Exercise requirements: This task calls for copying every line in the data below that contains the word "Performance".

Data excerpts:
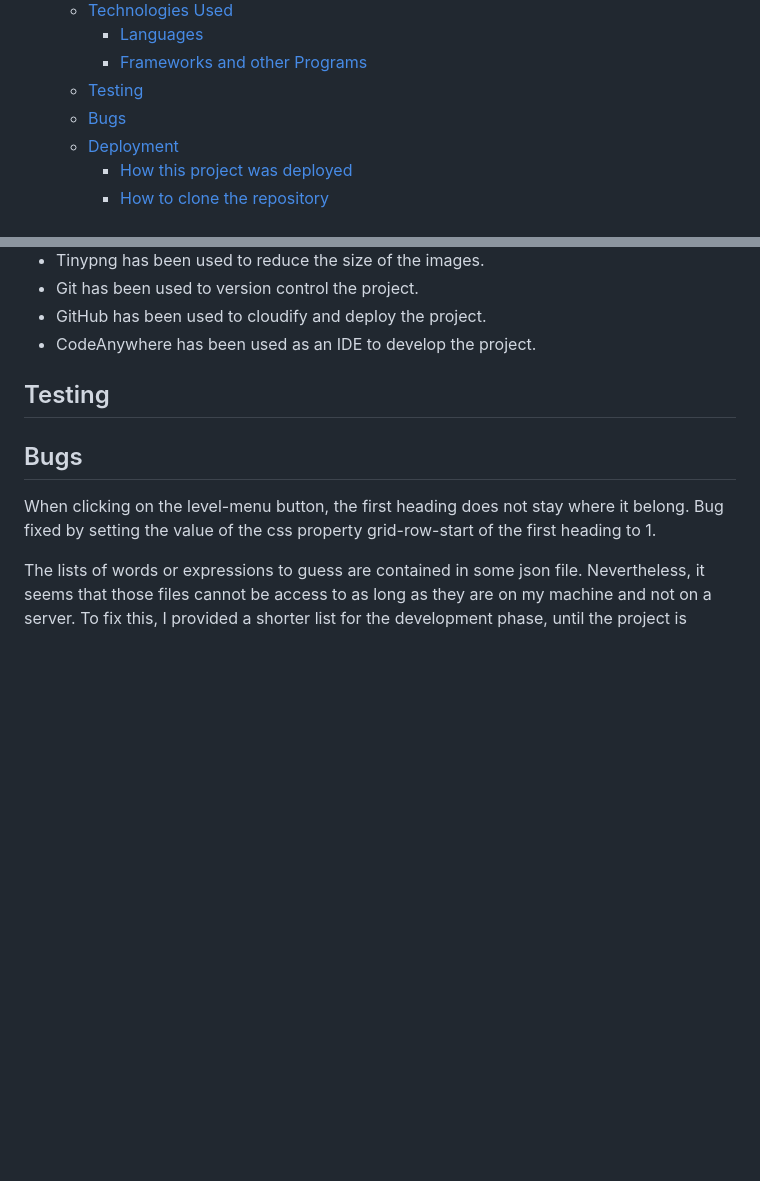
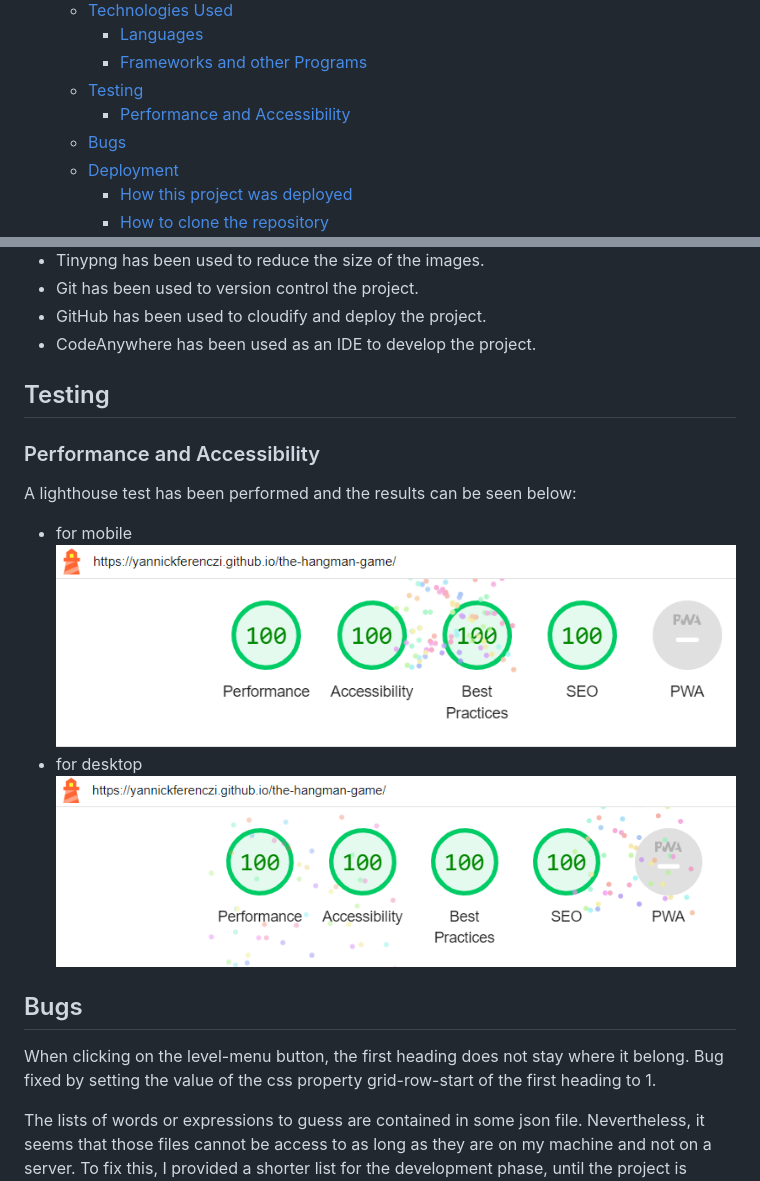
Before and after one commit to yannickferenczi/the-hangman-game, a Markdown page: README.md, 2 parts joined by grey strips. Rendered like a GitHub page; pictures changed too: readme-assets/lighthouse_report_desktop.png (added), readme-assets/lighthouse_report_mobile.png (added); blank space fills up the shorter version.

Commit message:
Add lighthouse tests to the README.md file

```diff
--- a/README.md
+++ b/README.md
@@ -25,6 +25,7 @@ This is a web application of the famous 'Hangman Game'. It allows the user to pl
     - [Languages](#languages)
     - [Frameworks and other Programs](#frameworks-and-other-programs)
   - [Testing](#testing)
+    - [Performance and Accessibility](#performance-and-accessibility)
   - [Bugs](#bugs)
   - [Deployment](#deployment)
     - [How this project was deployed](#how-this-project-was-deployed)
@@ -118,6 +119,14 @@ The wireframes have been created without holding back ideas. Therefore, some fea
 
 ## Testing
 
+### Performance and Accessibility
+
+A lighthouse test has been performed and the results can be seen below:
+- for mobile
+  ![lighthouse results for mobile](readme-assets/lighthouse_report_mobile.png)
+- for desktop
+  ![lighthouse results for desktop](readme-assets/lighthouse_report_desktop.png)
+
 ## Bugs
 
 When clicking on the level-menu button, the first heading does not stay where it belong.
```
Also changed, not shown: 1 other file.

Response area:
+    - [Performance and Accessibility](#performance-and-accessibility)
+### Performance and Accessibility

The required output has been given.